Version difference data:
- Opening Delimiter -

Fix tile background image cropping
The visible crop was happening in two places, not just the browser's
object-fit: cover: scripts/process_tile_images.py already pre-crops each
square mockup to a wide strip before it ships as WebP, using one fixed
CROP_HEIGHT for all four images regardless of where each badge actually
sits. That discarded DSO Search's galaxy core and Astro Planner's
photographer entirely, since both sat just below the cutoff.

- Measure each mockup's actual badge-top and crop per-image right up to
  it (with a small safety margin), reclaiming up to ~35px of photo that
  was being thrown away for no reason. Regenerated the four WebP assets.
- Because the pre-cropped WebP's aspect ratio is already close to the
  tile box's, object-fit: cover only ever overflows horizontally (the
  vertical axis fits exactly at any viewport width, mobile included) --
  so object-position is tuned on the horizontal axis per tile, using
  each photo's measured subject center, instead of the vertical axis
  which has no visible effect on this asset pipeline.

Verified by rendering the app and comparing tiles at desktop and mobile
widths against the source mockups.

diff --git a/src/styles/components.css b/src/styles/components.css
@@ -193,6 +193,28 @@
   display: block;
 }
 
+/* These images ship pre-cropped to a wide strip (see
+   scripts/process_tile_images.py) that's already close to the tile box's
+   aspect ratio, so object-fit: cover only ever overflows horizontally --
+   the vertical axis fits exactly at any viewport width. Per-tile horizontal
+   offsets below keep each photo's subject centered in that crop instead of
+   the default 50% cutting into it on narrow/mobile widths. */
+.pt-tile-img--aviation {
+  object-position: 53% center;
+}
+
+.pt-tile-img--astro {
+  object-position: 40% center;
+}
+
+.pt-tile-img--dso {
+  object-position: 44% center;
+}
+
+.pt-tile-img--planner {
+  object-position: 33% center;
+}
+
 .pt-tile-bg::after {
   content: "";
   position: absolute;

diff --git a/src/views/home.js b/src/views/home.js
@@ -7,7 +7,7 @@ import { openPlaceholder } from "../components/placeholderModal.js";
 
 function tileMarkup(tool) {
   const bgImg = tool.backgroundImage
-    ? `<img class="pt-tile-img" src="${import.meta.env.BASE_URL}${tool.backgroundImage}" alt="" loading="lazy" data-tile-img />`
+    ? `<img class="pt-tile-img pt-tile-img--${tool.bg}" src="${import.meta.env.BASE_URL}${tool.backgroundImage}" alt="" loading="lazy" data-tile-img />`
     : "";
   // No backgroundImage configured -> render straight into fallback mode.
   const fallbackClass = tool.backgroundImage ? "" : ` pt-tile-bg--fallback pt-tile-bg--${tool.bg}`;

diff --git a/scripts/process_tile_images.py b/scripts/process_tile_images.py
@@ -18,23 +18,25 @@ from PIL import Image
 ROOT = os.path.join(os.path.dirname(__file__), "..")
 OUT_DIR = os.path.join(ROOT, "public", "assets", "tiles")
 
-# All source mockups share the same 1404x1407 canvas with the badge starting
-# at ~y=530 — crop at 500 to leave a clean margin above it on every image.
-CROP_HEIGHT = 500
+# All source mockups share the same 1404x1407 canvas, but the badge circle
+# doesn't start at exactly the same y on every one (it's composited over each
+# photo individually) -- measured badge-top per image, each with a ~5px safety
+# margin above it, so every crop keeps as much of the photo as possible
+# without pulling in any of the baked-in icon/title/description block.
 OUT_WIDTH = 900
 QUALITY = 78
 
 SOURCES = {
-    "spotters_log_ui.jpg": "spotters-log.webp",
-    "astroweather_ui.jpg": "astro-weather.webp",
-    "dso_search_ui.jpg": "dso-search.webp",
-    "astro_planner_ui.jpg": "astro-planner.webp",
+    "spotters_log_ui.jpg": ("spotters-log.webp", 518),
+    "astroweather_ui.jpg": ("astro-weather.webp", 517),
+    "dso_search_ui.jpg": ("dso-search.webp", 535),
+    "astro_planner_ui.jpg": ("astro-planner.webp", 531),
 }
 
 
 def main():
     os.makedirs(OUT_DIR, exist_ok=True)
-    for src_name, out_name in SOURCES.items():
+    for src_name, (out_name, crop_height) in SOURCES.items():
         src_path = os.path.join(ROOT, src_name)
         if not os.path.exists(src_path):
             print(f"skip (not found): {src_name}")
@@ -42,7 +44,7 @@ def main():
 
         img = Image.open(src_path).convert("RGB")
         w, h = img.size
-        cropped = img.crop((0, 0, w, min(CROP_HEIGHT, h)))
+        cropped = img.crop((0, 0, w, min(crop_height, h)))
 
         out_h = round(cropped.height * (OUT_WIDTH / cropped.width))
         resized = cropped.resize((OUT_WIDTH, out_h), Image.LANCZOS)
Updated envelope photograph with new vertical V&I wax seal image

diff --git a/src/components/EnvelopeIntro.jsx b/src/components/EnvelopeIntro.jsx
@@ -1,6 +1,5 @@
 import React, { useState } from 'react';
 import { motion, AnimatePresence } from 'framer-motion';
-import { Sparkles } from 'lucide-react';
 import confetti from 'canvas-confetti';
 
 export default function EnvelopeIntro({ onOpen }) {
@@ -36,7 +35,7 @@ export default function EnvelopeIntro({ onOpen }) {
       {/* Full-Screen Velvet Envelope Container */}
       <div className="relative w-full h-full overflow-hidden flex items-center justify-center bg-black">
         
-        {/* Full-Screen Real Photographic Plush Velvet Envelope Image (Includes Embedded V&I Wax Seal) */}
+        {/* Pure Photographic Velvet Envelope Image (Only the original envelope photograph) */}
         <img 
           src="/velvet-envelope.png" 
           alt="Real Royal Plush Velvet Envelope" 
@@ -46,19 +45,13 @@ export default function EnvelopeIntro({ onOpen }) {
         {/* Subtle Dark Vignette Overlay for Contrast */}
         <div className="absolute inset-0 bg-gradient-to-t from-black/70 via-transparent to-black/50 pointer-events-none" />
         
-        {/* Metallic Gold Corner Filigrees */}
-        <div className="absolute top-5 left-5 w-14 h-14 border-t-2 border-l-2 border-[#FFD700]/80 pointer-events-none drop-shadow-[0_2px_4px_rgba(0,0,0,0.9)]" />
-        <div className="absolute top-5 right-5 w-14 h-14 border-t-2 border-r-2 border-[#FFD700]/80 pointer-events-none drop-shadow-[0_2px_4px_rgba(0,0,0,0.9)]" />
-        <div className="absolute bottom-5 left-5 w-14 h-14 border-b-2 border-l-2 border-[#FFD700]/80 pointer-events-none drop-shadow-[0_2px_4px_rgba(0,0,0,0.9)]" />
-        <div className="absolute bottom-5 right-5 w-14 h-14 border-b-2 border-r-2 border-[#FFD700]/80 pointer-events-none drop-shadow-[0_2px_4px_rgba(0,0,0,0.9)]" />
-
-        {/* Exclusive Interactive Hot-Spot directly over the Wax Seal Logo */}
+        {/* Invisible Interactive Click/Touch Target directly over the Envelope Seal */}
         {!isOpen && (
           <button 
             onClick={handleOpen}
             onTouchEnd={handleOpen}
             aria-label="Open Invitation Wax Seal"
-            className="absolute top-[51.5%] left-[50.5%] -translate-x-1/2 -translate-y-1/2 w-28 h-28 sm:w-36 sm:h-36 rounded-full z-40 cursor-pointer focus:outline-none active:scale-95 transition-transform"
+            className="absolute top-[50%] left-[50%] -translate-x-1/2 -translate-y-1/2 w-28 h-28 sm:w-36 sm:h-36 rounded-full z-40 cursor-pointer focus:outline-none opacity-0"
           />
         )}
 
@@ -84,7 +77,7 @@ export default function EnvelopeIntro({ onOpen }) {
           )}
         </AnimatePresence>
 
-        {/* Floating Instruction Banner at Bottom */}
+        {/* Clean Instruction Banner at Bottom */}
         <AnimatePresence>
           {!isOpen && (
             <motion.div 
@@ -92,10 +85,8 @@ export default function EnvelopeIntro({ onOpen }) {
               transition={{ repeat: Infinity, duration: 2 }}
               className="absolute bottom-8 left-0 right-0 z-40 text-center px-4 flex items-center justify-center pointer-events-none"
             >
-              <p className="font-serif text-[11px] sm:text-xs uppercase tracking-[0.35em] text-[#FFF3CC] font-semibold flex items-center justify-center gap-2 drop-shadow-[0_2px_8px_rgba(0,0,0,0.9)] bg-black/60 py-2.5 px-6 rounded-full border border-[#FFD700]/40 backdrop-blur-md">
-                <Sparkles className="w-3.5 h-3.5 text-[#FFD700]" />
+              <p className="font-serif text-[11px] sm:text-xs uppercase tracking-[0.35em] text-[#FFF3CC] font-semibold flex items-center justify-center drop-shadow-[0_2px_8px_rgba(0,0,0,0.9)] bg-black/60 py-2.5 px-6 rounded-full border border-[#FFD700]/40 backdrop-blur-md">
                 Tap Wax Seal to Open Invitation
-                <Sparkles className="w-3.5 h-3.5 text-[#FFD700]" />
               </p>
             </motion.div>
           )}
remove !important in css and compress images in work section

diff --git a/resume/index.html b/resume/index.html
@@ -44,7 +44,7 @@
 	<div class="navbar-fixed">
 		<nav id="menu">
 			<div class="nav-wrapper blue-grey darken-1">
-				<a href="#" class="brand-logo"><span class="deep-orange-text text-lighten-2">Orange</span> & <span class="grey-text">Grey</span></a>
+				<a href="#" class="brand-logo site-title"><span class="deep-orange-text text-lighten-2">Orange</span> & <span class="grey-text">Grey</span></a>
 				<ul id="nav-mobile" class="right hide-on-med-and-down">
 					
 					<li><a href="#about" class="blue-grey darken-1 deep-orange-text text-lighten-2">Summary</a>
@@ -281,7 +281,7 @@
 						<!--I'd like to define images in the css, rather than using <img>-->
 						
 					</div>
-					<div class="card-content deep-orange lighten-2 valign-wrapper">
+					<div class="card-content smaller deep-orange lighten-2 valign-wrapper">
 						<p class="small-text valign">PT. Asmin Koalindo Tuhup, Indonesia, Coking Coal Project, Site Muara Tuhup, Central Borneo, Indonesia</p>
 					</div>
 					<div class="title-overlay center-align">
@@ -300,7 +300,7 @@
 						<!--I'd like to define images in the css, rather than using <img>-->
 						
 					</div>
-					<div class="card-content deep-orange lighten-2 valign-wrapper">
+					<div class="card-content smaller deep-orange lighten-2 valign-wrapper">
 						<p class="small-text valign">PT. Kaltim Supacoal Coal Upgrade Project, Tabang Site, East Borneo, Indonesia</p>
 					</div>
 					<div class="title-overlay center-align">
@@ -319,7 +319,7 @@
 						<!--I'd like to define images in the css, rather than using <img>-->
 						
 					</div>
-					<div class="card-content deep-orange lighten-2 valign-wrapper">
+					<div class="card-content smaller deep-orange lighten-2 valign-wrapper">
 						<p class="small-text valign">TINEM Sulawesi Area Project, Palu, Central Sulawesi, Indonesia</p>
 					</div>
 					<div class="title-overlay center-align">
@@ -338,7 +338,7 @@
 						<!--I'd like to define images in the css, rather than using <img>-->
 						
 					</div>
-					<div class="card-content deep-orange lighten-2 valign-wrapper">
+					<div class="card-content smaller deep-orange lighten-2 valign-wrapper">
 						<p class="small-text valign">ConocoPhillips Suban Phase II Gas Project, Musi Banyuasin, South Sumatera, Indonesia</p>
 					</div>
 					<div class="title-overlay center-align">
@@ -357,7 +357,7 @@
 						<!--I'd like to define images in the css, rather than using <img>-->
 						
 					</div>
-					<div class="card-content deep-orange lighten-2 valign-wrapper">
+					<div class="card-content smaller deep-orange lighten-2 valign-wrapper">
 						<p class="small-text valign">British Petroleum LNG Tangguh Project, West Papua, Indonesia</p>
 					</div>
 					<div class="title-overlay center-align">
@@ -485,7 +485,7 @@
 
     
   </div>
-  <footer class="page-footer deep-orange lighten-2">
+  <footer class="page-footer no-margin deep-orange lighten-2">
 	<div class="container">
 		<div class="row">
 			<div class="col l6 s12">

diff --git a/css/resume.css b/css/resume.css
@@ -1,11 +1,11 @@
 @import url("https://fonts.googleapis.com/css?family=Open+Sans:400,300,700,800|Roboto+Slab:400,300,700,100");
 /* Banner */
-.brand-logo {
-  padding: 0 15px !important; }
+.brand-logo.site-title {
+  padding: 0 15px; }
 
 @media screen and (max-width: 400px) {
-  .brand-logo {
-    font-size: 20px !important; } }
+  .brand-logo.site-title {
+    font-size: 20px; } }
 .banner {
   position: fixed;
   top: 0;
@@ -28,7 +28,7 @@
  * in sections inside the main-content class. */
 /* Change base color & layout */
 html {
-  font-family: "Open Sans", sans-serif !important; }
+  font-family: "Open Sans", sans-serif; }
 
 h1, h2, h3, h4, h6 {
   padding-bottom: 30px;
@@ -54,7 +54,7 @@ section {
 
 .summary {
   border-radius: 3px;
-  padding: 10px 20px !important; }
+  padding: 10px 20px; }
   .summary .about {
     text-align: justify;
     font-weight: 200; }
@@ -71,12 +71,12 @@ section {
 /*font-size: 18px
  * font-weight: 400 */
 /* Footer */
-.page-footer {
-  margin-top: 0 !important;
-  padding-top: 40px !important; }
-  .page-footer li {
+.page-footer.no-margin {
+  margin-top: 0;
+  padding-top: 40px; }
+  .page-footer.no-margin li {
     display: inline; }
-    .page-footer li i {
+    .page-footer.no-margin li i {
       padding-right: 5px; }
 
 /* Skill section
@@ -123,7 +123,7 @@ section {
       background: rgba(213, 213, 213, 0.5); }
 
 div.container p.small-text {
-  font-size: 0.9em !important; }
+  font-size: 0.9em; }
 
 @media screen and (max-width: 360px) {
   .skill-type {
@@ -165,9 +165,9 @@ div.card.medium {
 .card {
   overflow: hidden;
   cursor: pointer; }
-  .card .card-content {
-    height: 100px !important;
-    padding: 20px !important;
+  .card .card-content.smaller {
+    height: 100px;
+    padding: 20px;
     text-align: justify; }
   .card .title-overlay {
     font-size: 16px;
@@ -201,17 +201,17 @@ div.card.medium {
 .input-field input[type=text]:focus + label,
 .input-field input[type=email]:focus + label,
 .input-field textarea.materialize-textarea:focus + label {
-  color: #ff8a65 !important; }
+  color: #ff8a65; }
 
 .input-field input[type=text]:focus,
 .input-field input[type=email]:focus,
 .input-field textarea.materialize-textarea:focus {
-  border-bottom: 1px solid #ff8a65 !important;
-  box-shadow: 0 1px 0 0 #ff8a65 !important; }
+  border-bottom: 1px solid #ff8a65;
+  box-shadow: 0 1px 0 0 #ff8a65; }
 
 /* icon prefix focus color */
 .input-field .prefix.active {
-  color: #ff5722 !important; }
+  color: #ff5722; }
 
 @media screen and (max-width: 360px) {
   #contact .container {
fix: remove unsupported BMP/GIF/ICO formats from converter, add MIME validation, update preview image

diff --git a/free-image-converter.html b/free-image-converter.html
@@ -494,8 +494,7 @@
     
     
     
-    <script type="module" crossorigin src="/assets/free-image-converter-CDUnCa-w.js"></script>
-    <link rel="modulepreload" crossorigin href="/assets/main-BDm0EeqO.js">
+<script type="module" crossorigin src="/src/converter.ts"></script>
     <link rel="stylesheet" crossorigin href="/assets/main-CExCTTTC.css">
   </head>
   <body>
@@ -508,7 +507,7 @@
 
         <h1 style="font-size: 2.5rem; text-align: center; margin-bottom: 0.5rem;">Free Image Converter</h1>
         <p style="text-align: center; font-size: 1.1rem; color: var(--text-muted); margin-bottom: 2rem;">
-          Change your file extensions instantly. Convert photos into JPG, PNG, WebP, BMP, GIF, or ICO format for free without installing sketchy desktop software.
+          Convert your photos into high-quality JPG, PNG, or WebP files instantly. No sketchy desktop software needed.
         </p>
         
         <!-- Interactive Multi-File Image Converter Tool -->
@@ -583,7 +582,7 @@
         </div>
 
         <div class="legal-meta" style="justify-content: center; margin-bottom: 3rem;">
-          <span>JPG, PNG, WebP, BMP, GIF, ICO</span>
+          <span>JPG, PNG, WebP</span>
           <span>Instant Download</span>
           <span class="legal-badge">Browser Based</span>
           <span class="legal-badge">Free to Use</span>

- Closing Delimiter -

Return only the lines of the records in which the string "label" appears.

**EXERCISE SOLUTION:**
             aria-label="Open Invitation Wax Seal"
 .input-field input[type=text]:focus + label,
 .input-field input[type=email]:focus + label,
 .input-field textarea.materialize-textarea:focus + label {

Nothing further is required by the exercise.